What’s the best way to work with the MMM?

I did some experimenting of what the best way to use it might be - by that I mean actually working with the unit. I did get the keyboard as a wireless model, which isn’t that easy to find if you’re looking for a model with touchpad. I picked up the ___ (tbfl) which had some decent reviews online and offers a small form factor with good reach and a pretty decent touchpad. In parallel to the touchpad, I’ve added my old LogiTech trackball right underneath the plasma.

The trackball - if you like that sort of thing (I do) - is the better mouse mover, hands down. I have to admit that I thought I was going to use the MMM to surf the web from the couch, which isn’t something I’ve done yet. I have looked up a couple of things about drivers or instructions, of course, but that was while standing in front of the plasma.

Chances are, I’ll never use it to browse the web - I can just grab my MacBook for that - and I can tell you the screen quality difference is really worth the couple of seconds you need to retrieve the notebook.

That is one of the issues I still have, by the way: while the Panasonic was recognized as the monitor, it is just a “Panasonic” monitor, not a specific model. The display settings offer a whole bunch of different resolutions, some of which are pretty ridiculous. Four of them have a little TV icon next to the resolution indicator, so I’m assuming that these are the preferred resolutions to use for the Plasma.

Two of them are 1080 (i and p), both of which produce a horrible picture. That’s to be expected, however, as the specs of the Plasma indicate that it does 720p maximum, everything else is upscaled. The first one is 480p, which is unusable.
Setting the display to 720p gives good results, though I would have expected text (i.e. black on white background) to be crisper - after all, a Plasma has discrete 3-color pixels and should be able to give a relatively good picture.

One thing I haven’t figured out - if it is possible at all - is how to increase the font size in Mac OS. Windows offers this option (even though it usually doesn’t work well in most applications), and I would have though this to be part of the “Universal Access” control - but it isn’t.
For example, the various views in EyeTV could use a much bigger font and still fit on the screen, at least horizontally. It would make things much easier to use, even from the couch. Working with EyeTV (or any other software with lots of text) from anywhere but right up front just doesn’t work well. I’ll have to research that a bit more.

The real problem with the 720p mode, however, is that it produces a picture that is approximately 40” across (on a 42” display) - which is pretty annoying - after all, a 40” TV is considerably cheaper than a 42”. I wasn’t able to find a monitor profile on the Panasonic website, so I’ll have to research that some as well.

Upgrading the Harddisk of my 2007 20” iMac

The original harddisk of my iMac purchased in April 2007 had 250GB, which - of course - filled up mighty quickly.
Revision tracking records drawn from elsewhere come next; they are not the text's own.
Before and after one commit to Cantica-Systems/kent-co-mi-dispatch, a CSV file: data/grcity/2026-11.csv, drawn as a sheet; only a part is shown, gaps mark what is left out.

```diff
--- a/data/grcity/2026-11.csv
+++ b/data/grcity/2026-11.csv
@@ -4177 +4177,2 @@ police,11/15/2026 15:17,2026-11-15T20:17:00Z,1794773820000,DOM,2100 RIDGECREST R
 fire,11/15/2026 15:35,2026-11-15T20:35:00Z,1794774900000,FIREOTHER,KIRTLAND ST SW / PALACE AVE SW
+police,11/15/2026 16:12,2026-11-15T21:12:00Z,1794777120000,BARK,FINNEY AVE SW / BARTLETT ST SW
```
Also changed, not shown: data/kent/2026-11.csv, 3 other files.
I added an external dual drive box and set these two Terabyte drives up as RAID-1. I synchronise this regularly with a NAS box, also with RAID-1 setup, so the RAID-1 on the iMac is really somewhat overkill. The issue with it is: to save power, I have the drives spin down after some time (Apple doesn’t permit specifying a time), but they spin back up for seemingly unrelated tasks (that don’t require the RAID-1 data).

This is pretty annoying, as you constantly sit around, waiting for the drives to spin back up to do even simple things. So I decided to pimp the iMac with a new hard drive.
I did some research on upgrading, and was happy to find out that my device belonged to those that are still relatively simple to upgrade. The current generation of iMacs is - apparently - a real nightmare.

I used the excellent photo set found at this URL. These instructions are, for the most part, perfect and really well executed; however, my machine looked differently inside, even though it was only built a couple of months later. Also I have a couple of tips and tricks that may help you in successfully upgrading your iMac.